**AIM OF THE EXERCISE**
The goal here is an exact copy of the entries below, without their pictures.

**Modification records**
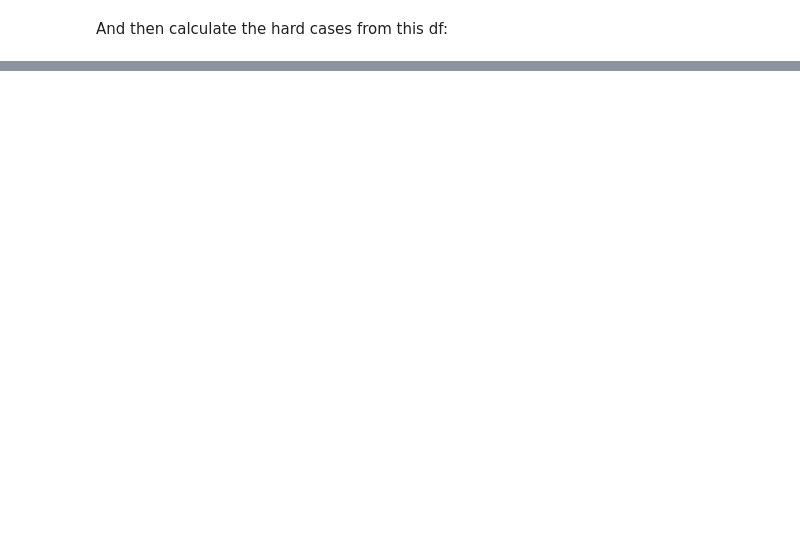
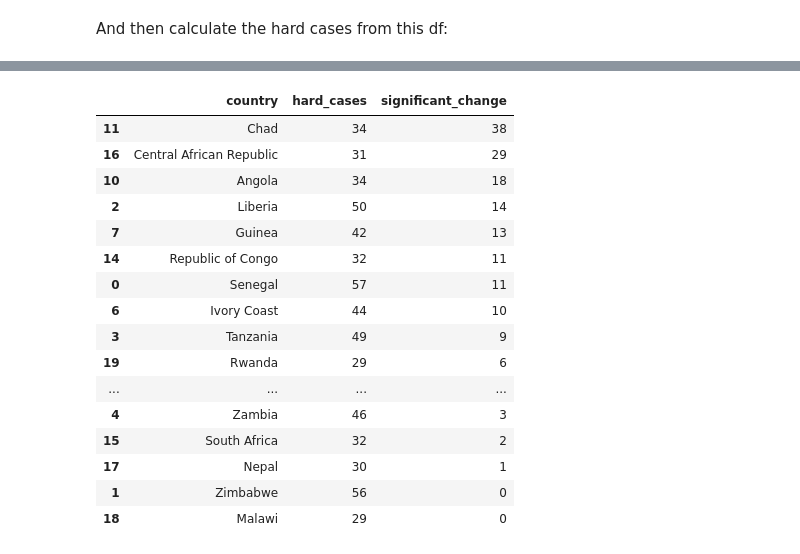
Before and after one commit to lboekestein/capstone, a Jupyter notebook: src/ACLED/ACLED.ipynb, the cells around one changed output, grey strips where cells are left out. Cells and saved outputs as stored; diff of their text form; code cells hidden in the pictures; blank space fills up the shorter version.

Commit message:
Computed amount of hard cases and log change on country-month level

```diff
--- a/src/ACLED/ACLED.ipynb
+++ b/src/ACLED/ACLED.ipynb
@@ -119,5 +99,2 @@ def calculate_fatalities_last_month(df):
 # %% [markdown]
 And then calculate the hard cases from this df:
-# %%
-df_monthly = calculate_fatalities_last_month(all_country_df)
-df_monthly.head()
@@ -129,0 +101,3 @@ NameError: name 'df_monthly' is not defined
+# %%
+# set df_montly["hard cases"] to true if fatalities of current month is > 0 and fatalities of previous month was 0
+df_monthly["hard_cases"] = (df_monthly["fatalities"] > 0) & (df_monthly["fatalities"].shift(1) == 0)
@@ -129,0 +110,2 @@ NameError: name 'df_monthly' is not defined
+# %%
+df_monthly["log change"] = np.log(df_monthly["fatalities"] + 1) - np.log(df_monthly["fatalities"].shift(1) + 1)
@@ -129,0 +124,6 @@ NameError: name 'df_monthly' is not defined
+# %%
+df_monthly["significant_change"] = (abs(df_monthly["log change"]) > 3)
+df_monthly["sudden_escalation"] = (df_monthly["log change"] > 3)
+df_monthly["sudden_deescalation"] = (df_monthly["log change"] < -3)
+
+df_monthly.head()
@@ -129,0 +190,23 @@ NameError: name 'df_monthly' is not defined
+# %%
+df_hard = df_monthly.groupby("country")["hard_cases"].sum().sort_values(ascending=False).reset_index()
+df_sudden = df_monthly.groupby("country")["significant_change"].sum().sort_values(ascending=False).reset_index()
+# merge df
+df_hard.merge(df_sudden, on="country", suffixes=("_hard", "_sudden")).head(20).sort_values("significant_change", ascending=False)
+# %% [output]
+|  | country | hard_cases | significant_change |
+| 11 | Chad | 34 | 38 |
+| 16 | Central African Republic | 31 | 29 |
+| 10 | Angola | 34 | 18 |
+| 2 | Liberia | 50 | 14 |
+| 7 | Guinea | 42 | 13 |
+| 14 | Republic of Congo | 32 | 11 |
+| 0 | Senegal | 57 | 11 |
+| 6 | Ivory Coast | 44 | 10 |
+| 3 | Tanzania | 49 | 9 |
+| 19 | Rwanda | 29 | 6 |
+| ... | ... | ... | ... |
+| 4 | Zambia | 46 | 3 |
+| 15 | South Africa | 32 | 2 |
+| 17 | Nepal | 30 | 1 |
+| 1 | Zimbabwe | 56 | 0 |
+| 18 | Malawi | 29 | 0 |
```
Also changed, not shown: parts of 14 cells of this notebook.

**SOLUTION BELOW**
Before and after one commit to lboekestein/capstone, a Jupyter notebook: src/ACLED/ACLED.ipynb, the cells around one changed output, grey strips where cells are left out. Cells and saved outputs as stored; diff of their text form; code cells hidden in the pictures; blank space fills up the shorter version.

Commit message:
Computed amount of hard cases and log change on country-month level

```diff
--- a/src/ACLED/ACLED.ipynb
+++ b/src/ACLED/ACLED.ipynb
@@ -119,5 +99,2 @@ def calculate_fatalities_last_month(df):
 # %% [markdown]
 And then calculate the hard cases from this df:
-# %%
-df_monthly = calculate_fatalities_last_month(all_country_df)
-df_monthly.head()
@@ -129,0 +101,3 @@ NameError: name 'df_monthly' is not defined
+# %%
+# set df_montly["hard cases"] to true if fatalities of current month is > 0 and fatalities of previous month was 0
+df_monthly["hard_cases"] = (df_monthly["fatalities"] > 0) & (df_monthly["fatalities"].shift(1) == 0)
@@ -129,0 +110,2 @@ NameError: name 'df_monthly' is not defined
+# %%
+df_monthly["log change"] = np.log(df_monthly["fatalities"] + 1) - np.log(df_monthly["fatalities"].shift(1) + 1)
@@ -129,0 +124,6 @@ NameError: name 'df_monthly' is not defined
+# %%
+df_monthly["significant_change"] = (abs(df_monthly["log change"]) > 3)
+df_monthly["sudden_escalation"] = (df_monthly["log change"] > 3)
+df_monthly["sudden_deescalation"] = (df_monthly["log change"] < -3)
+
+df_monthly.head()
@@ -129,0 +190,23 @@ NameError: name 'df_monthly' is not defined
+# %%
+df_hard = df_monthly.groupby("country")["hard_cases"].sum().sort_values(ascending=False).reset_index()
+df_sudden = df_monthly.groupby("country")["significant_change"].sum().sort_values(ascending=False).reset_index()
+# merge df
+df_hard.merge(df_sudden, on="country", suffixes=("_hard", "_sudden")).head(20).sort_values("significant_change", ascending=False)
+# %% [output]
+|  | country | hard_cases | significant_change |
+| 11 | Chad | 34 | 38 |
+| 16 | Central African Republic | 31 | 29 |
+| 10 | Angola | 34 | 18 |
+| 2 | Liberia | 50 | 14 |
+| 7 | Guinea | 42 | 13 |
+| 14 | Republic of Congo | 32 | 11 |
+| 0 | Senegal | 57 | 11 |
+| 6 | Ivory Coast | 44 | 10 |
+| 3 | Tanzania | 49 | 9 |
+| 19 | Rwanda | 29 | 6 |
+| ... | ... | ... | ... |
+| 4 | Zambia | 46 | 3 |
+| 15 | South Africa | 32 | 2 |
+| 17 | Nepal | 30 | 1 |
+| 1 | Zimbabwe | 56 | 0 |
+| 18 | Malawi | 29 | 0 |
```
Also changed, not shown: parts of 14 cells of this notebook.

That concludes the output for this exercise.